- _WORK ORDER_
What you return must match the records below exactly, apart from the omitted pictures.

┄┄┄┄┄┄

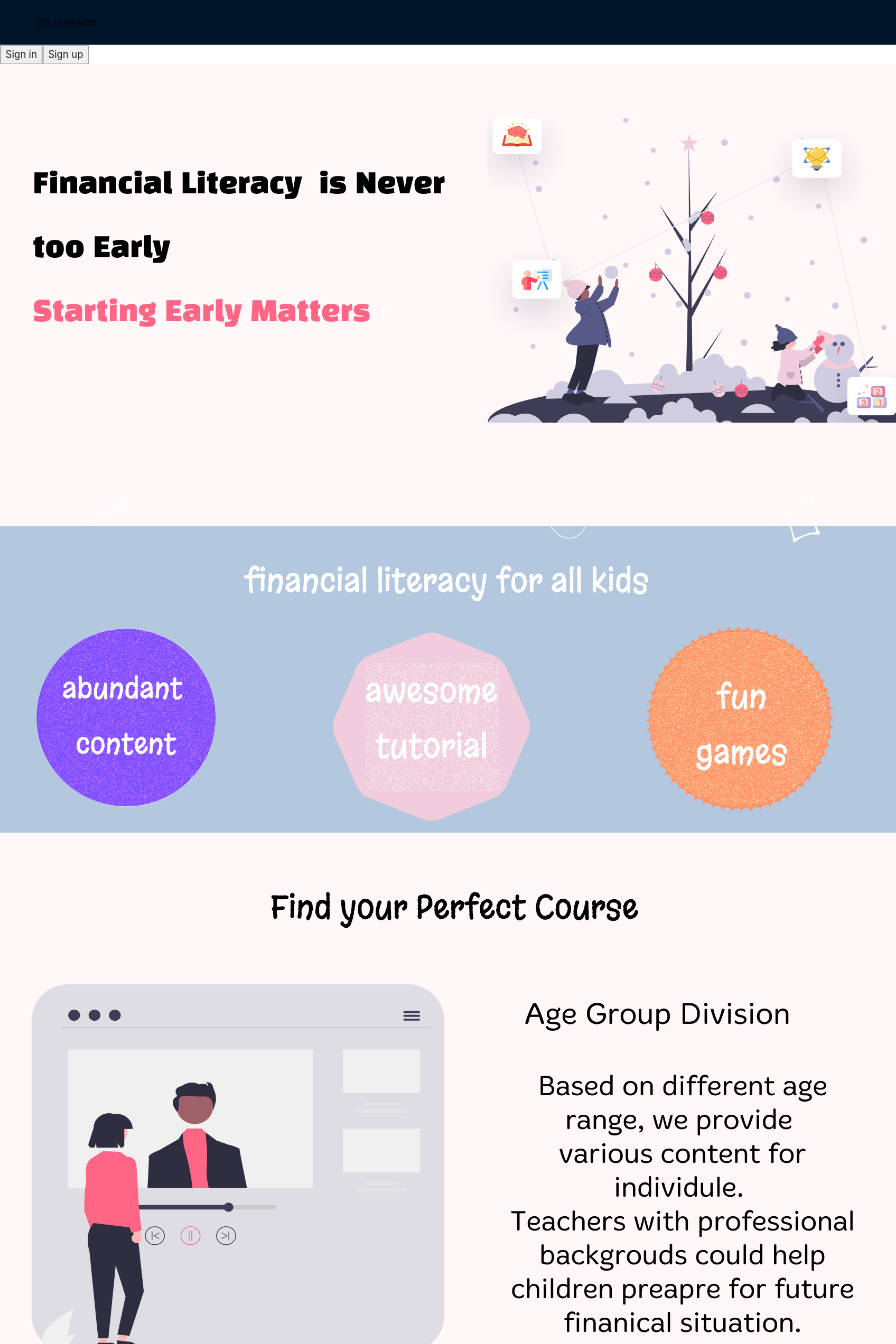
Repository: Zoe-XJ-Zhang/Goldilocks
Page: /
These files come from the project's save history. The page is drawn as it stood at one moment and after the next save; the edit follows.
The browser window is 1280 px wide. The pictures show the part of the page from y = 0 to 1920 px (the page is 2803 px tall before and 720 px after), at 70% of full size.
The project was rebuilt for these pictures with package versions that can differ from the ones it lists, and the page was loaded fresh each time. Also part of the build but not shown: src/page/roadmapPage/roadmapPage.js, src/page/aboutPage/aboutPage.js.

Above is the page before, as saved 2022-08-31 15:05:06.

After the next save:
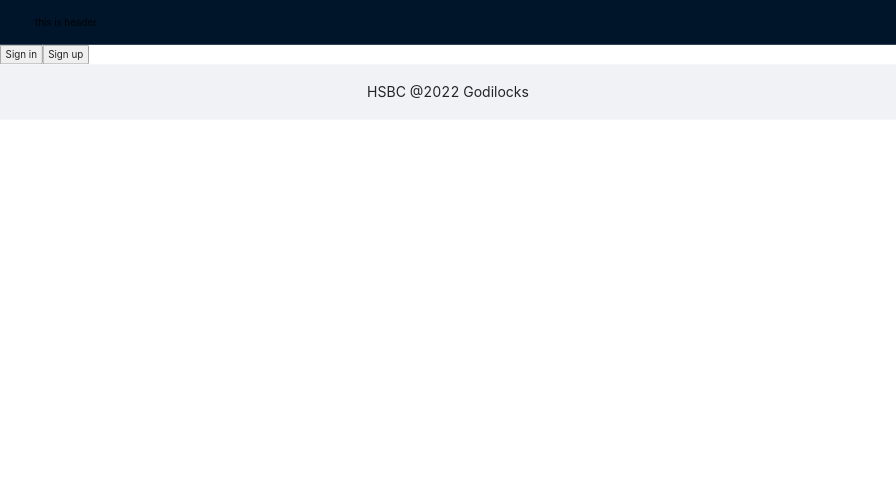
Saved 9 s later.
--- a/src/page/homePage/homePage.js
+++ b/src/page/homePage/homePage.js
@@ -6,7 +6,7 @@ const HomePage = () => {
     return (<div className='homepage'>
         <button className='signin'>Sign in</button><button className='signout'>Sign up</button>
         {/* <Image src={homepage}  alt="asd" title="QW"></Image> */}
-        <img src={homepage} alt="" />
+        {/* <img src={homepage} alt="" /> */}
     </div>);
 
 };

┄┄┄┄┄┄

- _RESPONSE_
Repository: Zoe-XJ-Zhang/Goldilocks
Page: /
These files come from the project's save history. The page is drawn as it stood at one moment and after the next save; the edit follows.
The browser window is 1280 px wide. The pictures show the part of the page from y = 0 to 1920 px (the page is 2803 px tall before and 720 px after), at 70% of full size.
The project was rebuilt for these pictures with package versions that can differ from the ones it lists, and the page was loaded fresh each time. Also part of the build but not shown: src/page/roadmapPage/roadmapPage.js, src/page/aboutPage/aboutPage.js.

Above is the page before, as saved 2022-08-31 15:05:06.

After the next save:
Saved 9 s later.
--- a/src/page/homePage/homePage.js
+++ b/src/page/homePage/homePage.js
@@ -6,7 +6,7 @@ const HomePage = () => {
     return (<div className='homepage'>
         <button className='signin'>Sign in</button><button className='signout'>Sign up</button>
         {/* <Image src={homepage}  alt="asd" title="QW"></Image> */}
-        <img src={homepage} alt="" />
+        {/* <img src={homepage} alt="" /> */}
     </div>);
 
 };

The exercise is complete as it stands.